Most Influential Languages from Previous Studies
For some time, studies have shown that the world’s most influential languages have included Mandarin, Arabic, Spanish, French and English, with the latter being ranked first on the list. These languages are considered influential based on the regularity they are spoken in many regions around the world. Mandarin has the most number of first-language speakers, but is mainly spoken in China and within the global Chinese communities. Arabic has been shown to rank higher than Mandarin because it is spoken internationally as the language of Islam. Spanish is the main language spoken in twenty-one countries and is spoken in other countries both as a first and second language across the globe. French, which used to be the language of diplomacy in the past, has lost considerable ground over the years to English but is still used by several international organisations and groups and is the official language in twenty-five countries. In terms of international use, English is still at the top of the list, even though it is spoken as a first language by only about 500 million people. Would you be surprised to know that there are approximately two billion people who use English to communicate regularly around the world? And would you believe that a large number of them actually live in China?
New Research on Influential Languages Around the Globe
Based on a recent study undertaken by a multidisciplinary research team headed by César Hidalgo of MIT, it has been shown that there has been a change in the ranking of the most influential languages. The study mapped the languages used for international communication. They identified the sources of the media that had multiple translations, such as books, Twitter and Wikipedia.
English remains on top as a global language, followed by a smaller interconnected network of other languages that have colonial and historical influence, including Spanish, German, French, Russian, Chinese and Portuguese.
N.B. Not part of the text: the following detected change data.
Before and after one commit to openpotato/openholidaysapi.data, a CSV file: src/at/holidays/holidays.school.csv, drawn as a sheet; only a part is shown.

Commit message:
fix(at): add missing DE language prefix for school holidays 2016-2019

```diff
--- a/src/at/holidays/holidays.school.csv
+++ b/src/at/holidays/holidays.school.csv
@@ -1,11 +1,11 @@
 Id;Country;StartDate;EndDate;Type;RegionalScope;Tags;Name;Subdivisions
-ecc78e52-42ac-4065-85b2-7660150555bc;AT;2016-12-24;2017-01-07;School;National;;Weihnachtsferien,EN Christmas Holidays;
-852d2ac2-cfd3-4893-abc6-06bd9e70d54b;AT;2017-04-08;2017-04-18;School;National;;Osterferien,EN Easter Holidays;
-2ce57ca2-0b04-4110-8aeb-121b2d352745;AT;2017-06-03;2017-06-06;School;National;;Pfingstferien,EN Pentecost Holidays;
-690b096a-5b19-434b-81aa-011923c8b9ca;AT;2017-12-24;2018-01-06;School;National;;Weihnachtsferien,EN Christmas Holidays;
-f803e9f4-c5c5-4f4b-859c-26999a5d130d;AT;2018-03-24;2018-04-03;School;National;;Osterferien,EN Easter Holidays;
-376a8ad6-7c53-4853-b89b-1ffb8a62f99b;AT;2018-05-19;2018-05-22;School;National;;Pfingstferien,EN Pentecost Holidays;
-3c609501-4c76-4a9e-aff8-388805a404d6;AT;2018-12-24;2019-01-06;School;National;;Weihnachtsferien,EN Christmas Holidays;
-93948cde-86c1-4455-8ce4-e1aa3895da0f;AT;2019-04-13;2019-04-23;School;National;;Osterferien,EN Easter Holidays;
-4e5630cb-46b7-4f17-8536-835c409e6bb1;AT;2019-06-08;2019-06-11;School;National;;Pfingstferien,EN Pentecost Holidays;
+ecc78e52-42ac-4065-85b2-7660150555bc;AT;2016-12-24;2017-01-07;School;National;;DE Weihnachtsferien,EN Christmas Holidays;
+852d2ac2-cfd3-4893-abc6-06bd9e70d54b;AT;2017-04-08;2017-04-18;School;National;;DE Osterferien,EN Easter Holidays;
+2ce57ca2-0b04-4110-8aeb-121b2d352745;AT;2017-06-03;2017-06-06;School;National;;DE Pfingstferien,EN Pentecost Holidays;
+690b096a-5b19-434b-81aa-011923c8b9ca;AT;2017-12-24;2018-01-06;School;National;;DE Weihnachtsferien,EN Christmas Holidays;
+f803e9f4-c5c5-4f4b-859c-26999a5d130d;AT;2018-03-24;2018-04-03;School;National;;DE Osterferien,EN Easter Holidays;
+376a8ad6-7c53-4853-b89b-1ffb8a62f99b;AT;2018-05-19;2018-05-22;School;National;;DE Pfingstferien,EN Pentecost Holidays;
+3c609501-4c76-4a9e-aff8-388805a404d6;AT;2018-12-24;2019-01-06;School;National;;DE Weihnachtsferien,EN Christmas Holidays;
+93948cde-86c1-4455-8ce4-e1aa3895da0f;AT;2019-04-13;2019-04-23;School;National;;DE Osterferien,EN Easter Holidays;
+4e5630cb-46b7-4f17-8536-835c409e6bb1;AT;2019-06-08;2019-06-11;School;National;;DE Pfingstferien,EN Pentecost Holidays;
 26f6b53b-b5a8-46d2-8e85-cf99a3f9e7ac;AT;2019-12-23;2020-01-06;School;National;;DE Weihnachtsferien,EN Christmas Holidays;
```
Twitter on the other hand showed the growing influence of other languages, such as Swahili, Filipino and Malay. Russian and Chinese still showed signs of language isolation. The majority of Russians still use their own version of Facebook, while the Chinese use their own Baidu Baike and Sina Weibo.